:: TASK TO CARRY OUT ::
The word "value" marks the lines to report; pull each of them from the listing.

INFORMATION PROVIDED section start

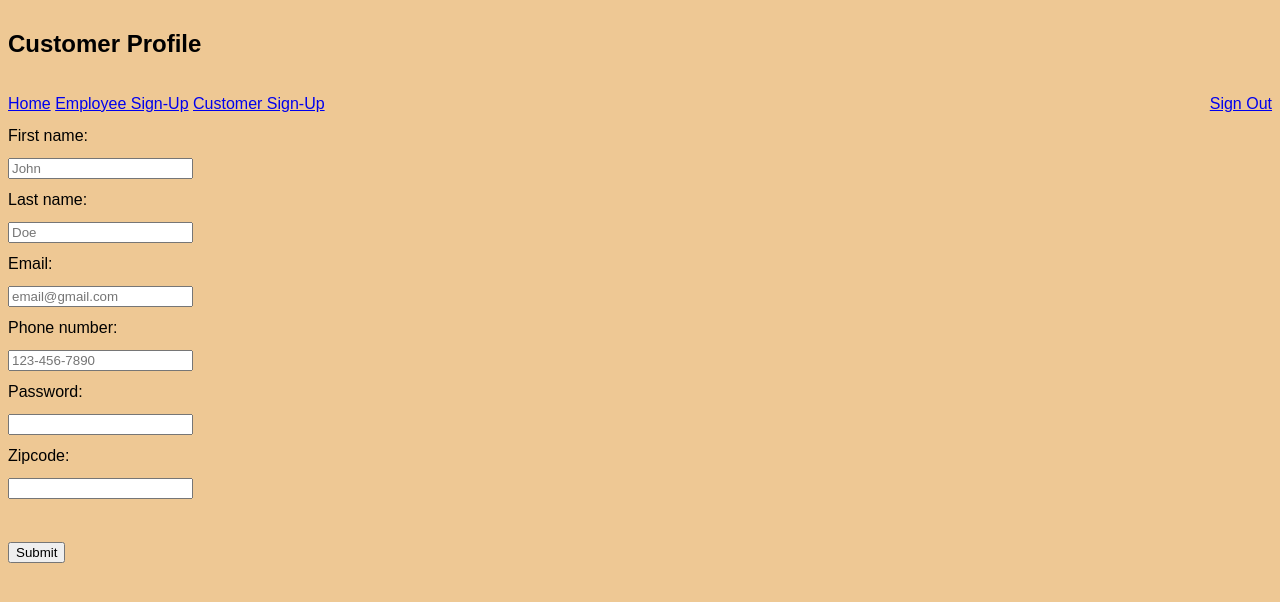
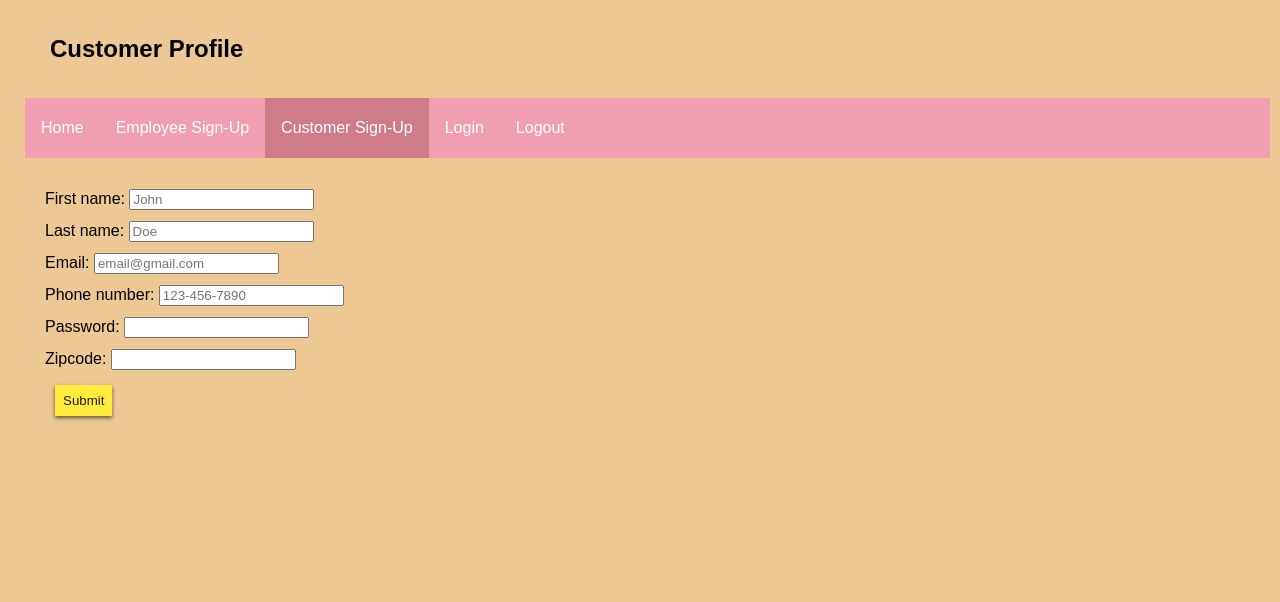
Before and after one commit to jym06298/pet_sitting, a PHP site: page /php/customerSignUp.php in a window 1280 px wide. Shown: the top 602 px of the page. Run offline with PHP 8.4, Linux system fonts and the light colour scheme.

Commit message:
More css on the nav bar and forms

```diff
--- a/css/style.css
+++ b/css/style.css
@@ -3,16 +3,65 @@ html {
 }
 
 body {
+	margin: 10px;
+	margin-left: 25px;
 	background-color: #EEC894;
 	line-height: 2.0;
 }
 
+h2 {
+	margin: 25px;
+}
+
+#homepage_content {
+	text-align: center;
+}
+
+#homepage_pet_pic {
+	max-width: 50%;
+	width: auto;
+	height: auto;
+}
+
+#start_now_button {
+	display: block;
+	margin: auto;
+	margin-top: 25px;
+	font-size:25px;
+	background-color:#FFEB3B;
+	color: rgba(0, 0, 0, 0.87);
+	padding:8px;
+	border: none;
+	box-shadow: 0 2px 4px rgba(0, 0, 0, .6);
+}
+
+#heading {
+	text-align: center;
+}
+
+#description {
+	text-align: center;
+}
+
+.submit {
+	padding: 8px;
+	margin: 10px;
+	background-color: #FFEB3B;
+	color: rgba(0, 0, 0, 0.87);
+	border: none;
+	box-shadow: 0 2px 4px rgba(0, 0, 0, .6);
+}
+
 .topnav {
+	margin-bottom: 25px;
+}
+
+.topnav ul {
 	list-style-type: none;
 	margin: 0;
 	padding: 0;
 	overflow: hidden;
-	background-color: #eec894;
+	background-color: #f19eb3;
 }
 
 .topnav li {
@@ -25,6 +74,10 @@ body {
 	text-align: center;
 	padding: 14px 16px;
 	text-decoration: none;
+}
+
+.active {
+	background-color: #d07b8a;
 }
 
 .centeredWithBorder {
@@ -41,3 +94,7 @@ body {
   width: 50%;
   padding: 10px;
 }
+
+form {
+	margin-left: 20px;
+}
--- a/php/customerSignUp.php
+++ b/php/customerSignUp.php
@@ -40,28 +40,31 @@
 <body>
     <h2>Customer Profile</h2>
 	<div class="topnav">
-        <a href='homepage.php'>Home</a>
-        <a href='employeeSignup.html'>Employee Sign-Up</a>
-        <a href='customerSignUp.html'>Customer Sign-Up</a>
-        <a href='sign_out.php' style="float:right">Sign Out</a>
+        <ul>
+			<li><a href='homepage.php'>Home</a></li>
+			<li><a href='employeeSignup.php'>Employee Sign-Up</a></li>
+			<li><a class="active" href='customerSignUp.php'>Customer Sign-Up</a></li>
+			<li><a href="login.php">Login</a></li>
+			<li><a href="logout.php">Logout</a></li>
+		</ul>
     </div>
     <form action="#" method = "post">
-        <label for="fname">First name:</label><br>
+        <label for="fname">First name:</label>
         <input type="text" id="fname" name="fname" placeholder="John"><br>
-        <label for="lname">Last name:</label><br>
+        <label for="lname">Last name:</label>
         <input type="text" id="lname" name="lname" placeholder="Doe"><br>
-        <label for="email">Email:</label><br>
+        <label for="email">Email:</label>
         <input type="email" id="email" name="email" placeholder="email@gmail.com"><br>
-        <label for="number">Phone number:</label><br>
+        <label for="number">Phone number:</label>
         <input type="tel" id="number" name="number" placeholder="123-456-7890"><br>
 
         <!--<label for="username">Username:</label><br>
         <input type="text" id="username" name="username"><br>-->
-        <label for="password">Password:</label><br>
+        <label for="password">Password:</label>
         <input type="text" id="password" name="password"><br>
-        <label for="zipcode">Zipcode:</label><br>
-        <input type="text" id="zipcode" name="zipcode"><br><br>
-        <input type="submit" name = "submit" value="Submit">
+        <label for="zipcode">Zipcode:</label>
+        <input type="text" id="zipcode" name="zipcode"><br>
+        <input class="submit" type="submit" name = "submit" value="Submit">
     </form>
 
 
```
Also changed, not shown: php/animalSignup.php (+9 -6 lines), php/employeeSignup.php (+11 -9 lines), php/homepage.php (+11 -6 lines), php/login.php (+8 -10 lines).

INFORMATION PROVIDED section end

:: TASK SOLUTION ::
-        <input type="submit" name = "submit" value="Submit">
+        <input class="submit" type="submit" name = "submit" value="Submit">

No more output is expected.